T.S. Eliot’s “The Love Song of J. Alfred Prufrock” contains some of the most unforgettable images in modern poetry: the “pair of ragged claws / Scuttling across the floors of silent seas”; the yellow fog that “rubs its back upon the window panes”; the evening “spread out against the sky / Like a patient etherized upon a table.” The poem’s sudden juxtapositions disrupted and dismantled the staid poetic conventions of its time. Like his beloved metaphysical model John Donne, Eliot pushed the resources of literary language to their outer extremes, while still maintaining a respectful relationship with traditional form, deploying Shakespearean pentameter lines whose music is deceptive, since they are the vehicles of such strange, neurotic content.

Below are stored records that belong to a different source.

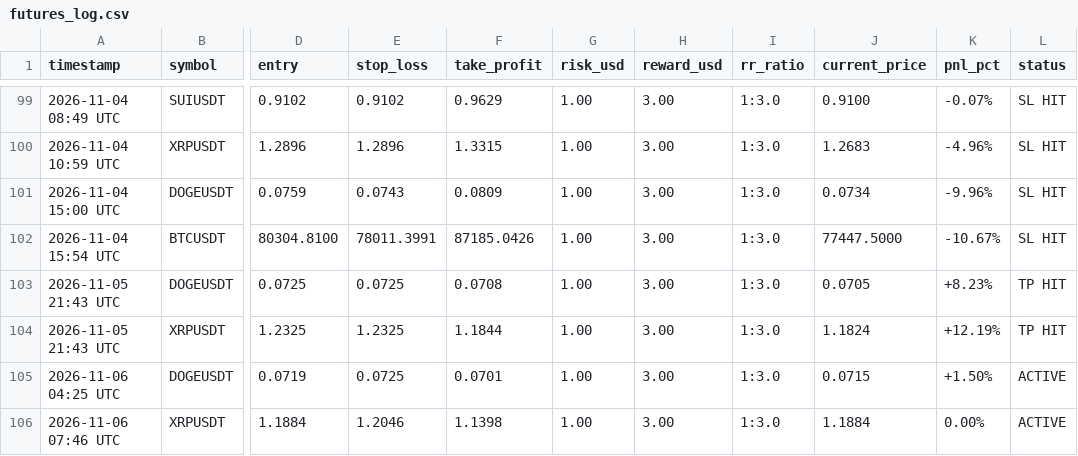
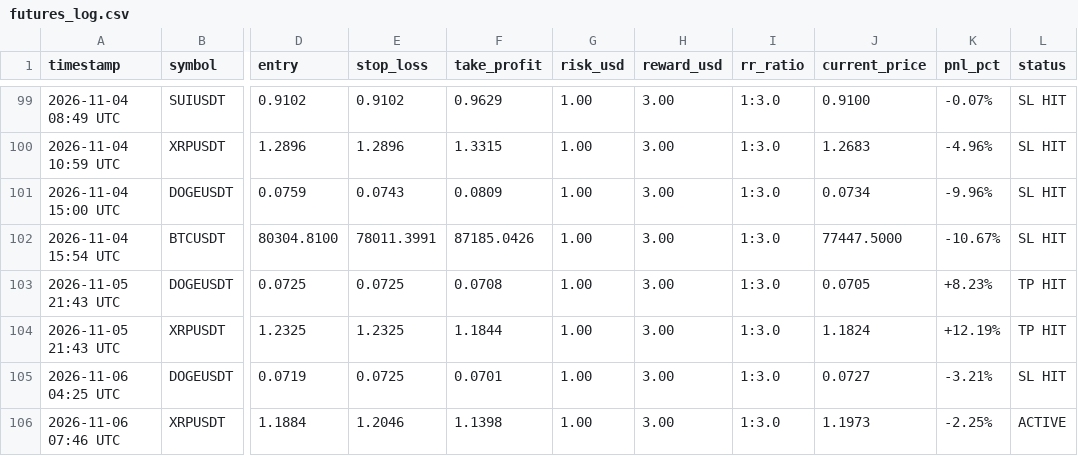
Before and after one commit to musha1229/crypto-future-bot, a CSV file: futures_log.csv, drawn as a sheet; only a part is shown, gaps mark what is left out; the diff names each change by its address in the sheet, - before the commit and + after, or states it on an @@ line.

```diff
--- a/futures_log.csv
+++ b/futures_log.csv
-J105 (current_price): 0.0715
+J105 (current_price): 0.0727
-K105 (pnl_pct): +1.50%
+K105 (pnl_pct): -3.21%
-L105 (status): ACTIVE
+L105 (status): SL HIT
-J106 (current_price): 1.1884
+J106 (current_price): 1.1973
-K106 (pnl_pct): 0.00%
+K106 (pnl_pct): -2.25%
```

"Prufrock," first published in 1915 in Poetry magazine—at the instigation of literary impresario Ezra Pound—caused a shock at its first appearance. Students today are apt to remember it as a bewildering swirl of references—to Dante, the Bible, Shakespeare—and as sardonic commentary on what Eliot saw as the profoundly enervated and impotent condition of modern man (and of himself). It is a daunting study, to be sure, but the poem’s first readers and critics tended to dismiss it as either shockingly anarchic or trivial and meandering.
By 1947, “Prufrock” was recognized as a modernist classic, and Harvard University recorded Eliot reading the poem (above). His thin voice may not carry the weight of the poem’s dense allusive grandeur, so we have Anthony Hopkins at the top of the post reading "Prufrock" as well. Hopkins seems to rush through the poem a bit, capturing, perhaps, the nervous energy of its title character’s psychic anguish.